TASK INPUT ->
════════════════

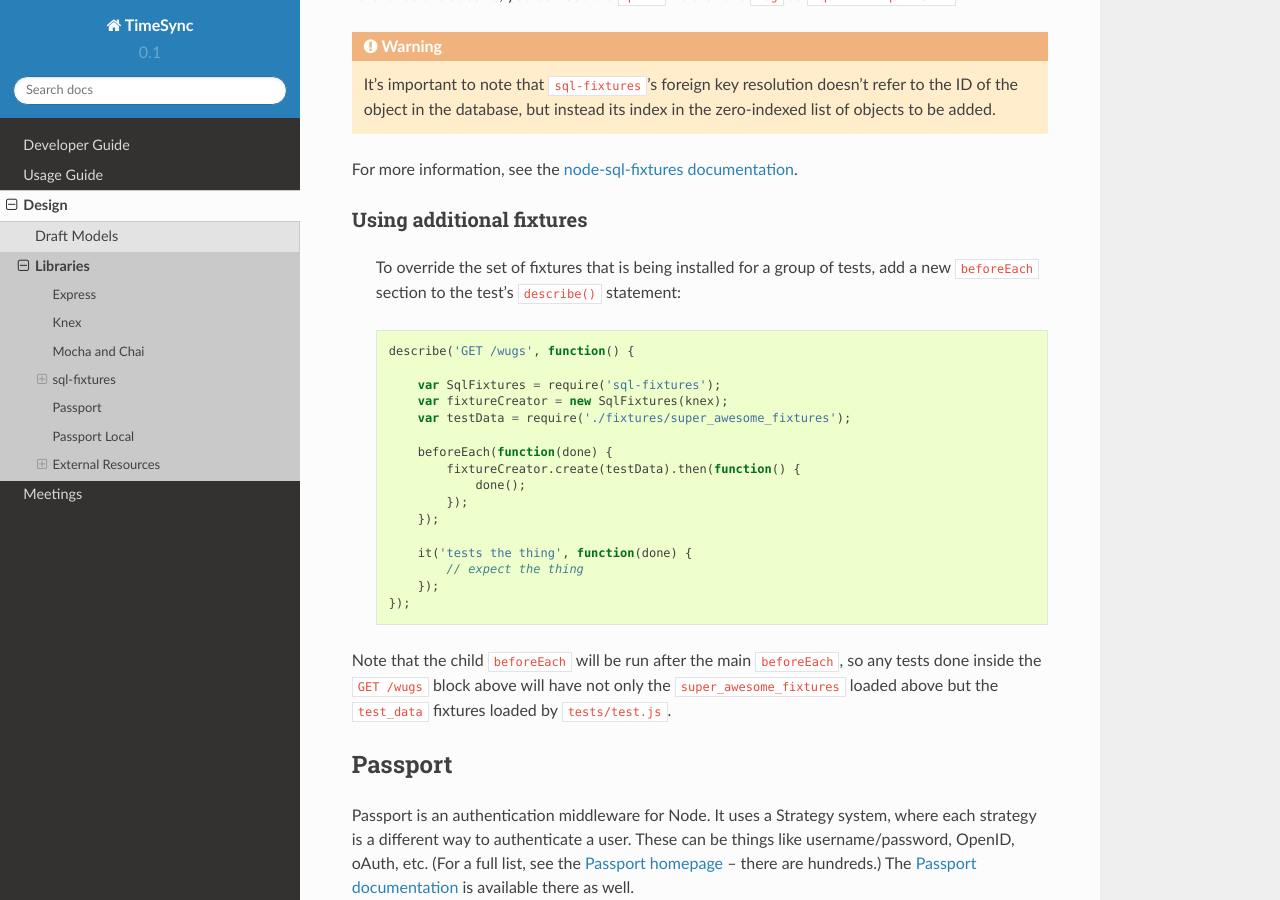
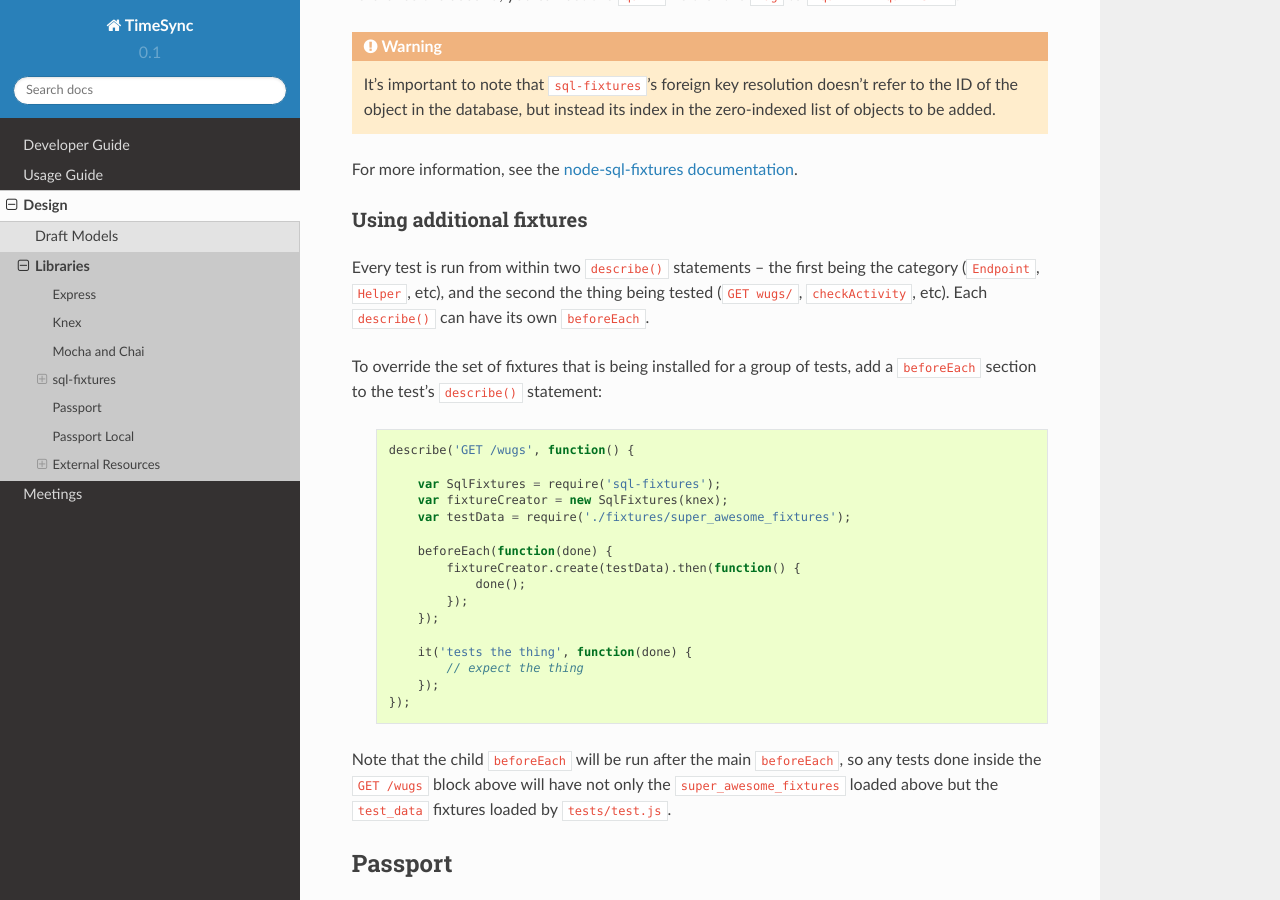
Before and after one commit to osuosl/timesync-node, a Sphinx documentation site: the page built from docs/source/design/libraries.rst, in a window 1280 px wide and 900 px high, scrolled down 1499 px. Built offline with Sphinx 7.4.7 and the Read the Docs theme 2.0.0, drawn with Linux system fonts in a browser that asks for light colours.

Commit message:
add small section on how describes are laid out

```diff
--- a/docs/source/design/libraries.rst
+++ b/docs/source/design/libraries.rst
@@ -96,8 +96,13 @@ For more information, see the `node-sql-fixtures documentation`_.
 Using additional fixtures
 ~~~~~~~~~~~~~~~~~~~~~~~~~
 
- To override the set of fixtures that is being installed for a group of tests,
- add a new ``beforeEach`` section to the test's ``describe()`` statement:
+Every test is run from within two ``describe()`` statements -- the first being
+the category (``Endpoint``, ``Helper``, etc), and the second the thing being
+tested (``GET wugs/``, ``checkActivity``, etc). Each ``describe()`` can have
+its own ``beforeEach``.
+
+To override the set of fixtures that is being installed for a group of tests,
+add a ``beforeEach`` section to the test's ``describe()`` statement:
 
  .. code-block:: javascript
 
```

════════════════

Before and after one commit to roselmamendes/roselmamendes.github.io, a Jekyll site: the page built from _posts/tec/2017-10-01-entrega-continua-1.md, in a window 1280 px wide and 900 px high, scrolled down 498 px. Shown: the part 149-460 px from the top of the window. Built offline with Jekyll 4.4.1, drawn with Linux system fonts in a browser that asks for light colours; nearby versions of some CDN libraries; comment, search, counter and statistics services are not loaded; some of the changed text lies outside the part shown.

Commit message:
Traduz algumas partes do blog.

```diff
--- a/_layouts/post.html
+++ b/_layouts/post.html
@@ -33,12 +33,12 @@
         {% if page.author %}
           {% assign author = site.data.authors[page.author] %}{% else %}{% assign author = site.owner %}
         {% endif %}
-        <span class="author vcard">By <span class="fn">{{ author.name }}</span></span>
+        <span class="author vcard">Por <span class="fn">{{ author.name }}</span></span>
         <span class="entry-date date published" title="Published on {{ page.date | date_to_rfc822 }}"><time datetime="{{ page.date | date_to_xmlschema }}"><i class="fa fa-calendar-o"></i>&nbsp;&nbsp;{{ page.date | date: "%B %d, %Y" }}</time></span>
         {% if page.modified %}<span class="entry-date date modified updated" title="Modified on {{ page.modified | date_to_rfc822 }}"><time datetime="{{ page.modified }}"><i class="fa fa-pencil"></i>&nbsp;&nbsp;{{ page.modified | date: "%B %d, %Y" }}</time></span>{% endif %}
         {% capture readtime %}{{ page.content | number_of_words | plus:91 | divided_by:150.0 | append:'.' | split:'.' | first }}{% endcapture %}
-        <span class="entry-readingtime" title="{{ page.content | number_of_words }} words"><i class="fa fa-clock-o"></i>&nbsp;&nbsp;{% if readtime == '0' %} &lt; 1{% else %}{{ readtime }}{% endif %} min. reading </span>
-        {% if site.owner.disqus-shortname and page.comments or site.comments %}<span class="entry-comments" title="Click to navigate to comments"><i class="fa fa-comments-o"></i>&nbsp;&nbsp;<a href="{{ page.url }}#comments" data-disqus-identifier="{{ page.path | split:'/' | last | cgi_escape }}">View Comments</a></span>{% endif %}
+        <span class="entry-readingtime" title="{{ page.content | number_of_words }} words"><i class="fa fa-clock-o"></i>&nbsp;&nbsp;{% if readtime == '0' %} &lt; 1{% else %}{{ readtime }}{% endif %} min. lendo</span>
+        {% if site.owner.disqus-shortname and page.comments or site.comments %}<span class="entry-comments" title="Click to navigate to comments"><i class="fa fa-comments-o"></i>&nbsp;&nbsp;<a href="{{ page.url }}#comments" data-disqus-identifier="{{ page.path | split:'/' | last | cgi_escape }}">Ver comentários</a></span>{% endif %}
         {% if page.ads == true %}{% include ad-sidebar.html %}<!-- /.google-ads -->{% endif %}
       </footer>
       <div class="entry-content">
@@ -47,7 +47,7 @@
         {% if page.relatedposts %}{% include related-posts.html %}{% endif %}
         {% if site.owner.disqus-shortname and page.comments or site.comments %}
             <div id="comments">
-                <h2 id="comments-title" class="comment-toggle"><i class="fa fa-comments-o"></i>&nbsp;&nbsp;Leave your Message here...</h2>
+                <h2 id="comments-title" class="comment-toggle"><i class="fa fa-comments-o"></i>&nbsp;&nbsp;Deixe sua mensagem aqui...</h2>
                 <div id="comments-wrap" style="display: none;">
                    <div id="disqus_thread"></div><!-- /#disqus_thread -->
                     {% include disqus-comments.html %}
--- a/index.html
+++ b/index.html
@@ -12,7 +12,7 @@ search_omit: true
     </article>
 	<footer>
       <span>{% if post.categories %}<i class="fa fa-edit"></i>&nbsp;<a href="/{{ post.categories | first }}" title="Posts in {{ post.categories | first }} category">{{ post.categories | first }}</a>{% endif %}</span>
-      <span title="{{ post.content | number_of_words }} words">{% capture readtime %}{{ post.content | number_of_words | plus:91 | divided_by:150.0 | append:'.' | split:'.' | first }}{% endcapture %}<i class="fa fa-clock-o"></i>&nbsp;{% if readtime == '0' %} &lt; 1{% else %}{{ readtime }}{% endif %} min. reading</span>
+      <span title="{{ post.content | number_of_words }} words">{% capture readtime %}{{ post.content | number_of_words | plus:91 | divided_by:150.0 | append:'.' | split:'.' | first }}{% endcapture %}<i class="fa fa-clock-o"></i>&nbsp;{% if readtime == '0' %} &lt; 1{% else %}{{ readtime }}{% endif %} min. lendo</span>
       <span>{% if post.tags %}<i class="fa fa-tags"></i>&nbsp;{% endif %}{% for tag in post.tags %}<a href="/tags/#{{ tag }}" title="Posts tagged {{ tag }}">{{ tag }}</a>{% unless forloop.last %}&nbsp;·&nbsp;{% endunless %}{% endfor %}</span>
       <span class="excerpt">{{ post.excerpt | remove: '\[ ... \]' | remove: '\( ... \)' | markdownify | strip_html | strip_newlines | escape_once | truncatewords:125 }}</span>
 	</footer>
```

════════════════

Reproduce every line from the listing above that holds the word "first".

EXPECTED ANSWER ->
+Every test is run from within two ``describe()`` statements -- the first being
         {% capture readtime %}{{ page.content | number_of_words | plus:91 | divided_by:150.0 | append:'.' | split:'.' | first }}{% endcapture %}
       <span>{% if post.categories %}<i class="fa fa-edit"></i>&nbsp;<a href="/{{ post.categories | first }}" title="Posts in {{ post.categories | first }} category">{{ post.categories | first }}</a>{% endif %}</span>
-      <span title="{{ post.content | number_of_words }} words">{% capture readtime %}{{ post.content | number_of_words | plus:91 | divided_by:150.0 | append:'.' | split:'.' | first }}{% endcapture %}<i class="fa fa-clock-o"></i>&nbsp;{% if readtime == '0' %} &lt; 1{% else %}{{ readtime }}{% endif %} min. reading</span>
+      <span title="{{ post.content | number_of_words }} words">{% capture readtime %}{{ post.content | number_of_words | plus:91 | divided_by:150.0 | append:'.' | split:'.' | first }}{% endcapture %}<i class="fa fa-clock-o"></i>&nbsp;{% if readtime == '0' %} &lt; 1{% else %}{{ readtime }}{% endif %} min. lendo</span>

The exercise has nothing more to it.